[Action item]
Reproduce the entries in full. Exclude all images from the copy.

[Web document revisions]
◆ ◆ ◆ ◆ ◆ ◆ ◆
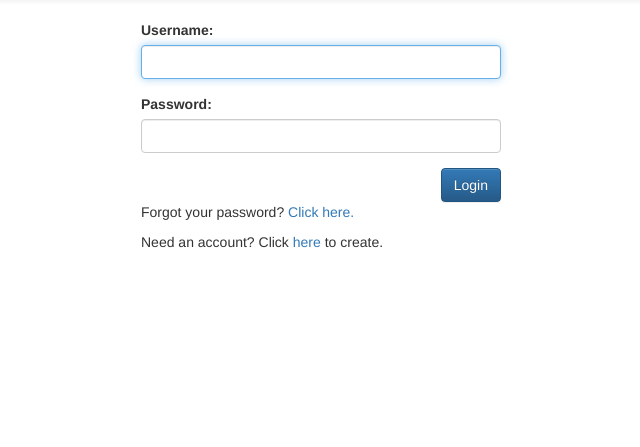
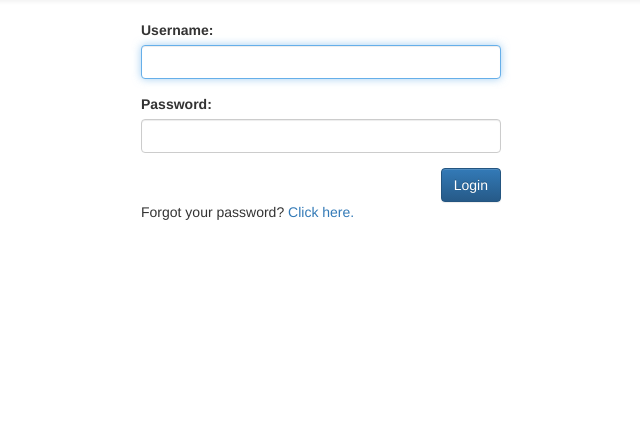
Before and after one commit to unistra/rfpportal-frcsxb, a Django app: page /login/ in a window 1280 px wide. Shown: the part 52-499 px from the top of the page, without its empty margins (319-959 px from the left). Run offline with Django 3.2, Linux system fonts and the light colour scheme; parts of the project's set-up code (start-up, migrations or seed data) failed here and were passed over; some libraries are stand-ins or nearby versions.

Commit message:
Removed create User profile link

```diff
--- a/templates/registration/login.html
+++ b/templates/registration/login.html
@@ -47,7 +47,7 @@
 
 <div class="col-xs-12 col-md-4">
     <p>Forgot your password? <a href="{% url 'password_reset' %}">Click here.</a></p>
-    <p>Need an account? Click <a href="{% url 'create_profile' %}">here</a> to create.</p>
+    <!--<p>Need an account? Click <a href="{% url 'create_profile' %}">here</a> to create.</p>-->
 </div>
 
 <div class="col-xs-12 col-md-4"></div>
```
◆ ◆ ◆ ◆ ◆ ◆ ◆
[Answer to the exercise]
Before and after one commit to unistra/rfpportal-frcsxb, a Django app: page /login/ in a window 1280 px wide. Shown: the part 52-499 px from the top of the page, without its empty margins (319-959 px from the left). Run offline with Django 3.2, Linux system fonts and the light colour scheme; parts of the project's set-up code (start-up, migrations or seed data) failed here and were passed over; some libraries are stand-ins or nearby versions.

Commit message:
Removed create User profile link

```diff
--- a/templates/registration/login.html
+++ b/templates/registration/login.html
@@ -47,7 +47,7 @@
 
 <div class="col-xs-12 col-md-4">
     <p>Forgot your password? <a href="{% url 'password_reset' %}">Click here.</a></p>
-    <p>Need an account? Click <a href="{% url 'create_profile' %}">here</a> to create.</p>
+    <!--<p>Need an account? Click <a href="{% url 'create_profile' %}">here</a> to create.</p>-->
 </div>
 
 <div class="col-xs-12 col-md-4"></div>
```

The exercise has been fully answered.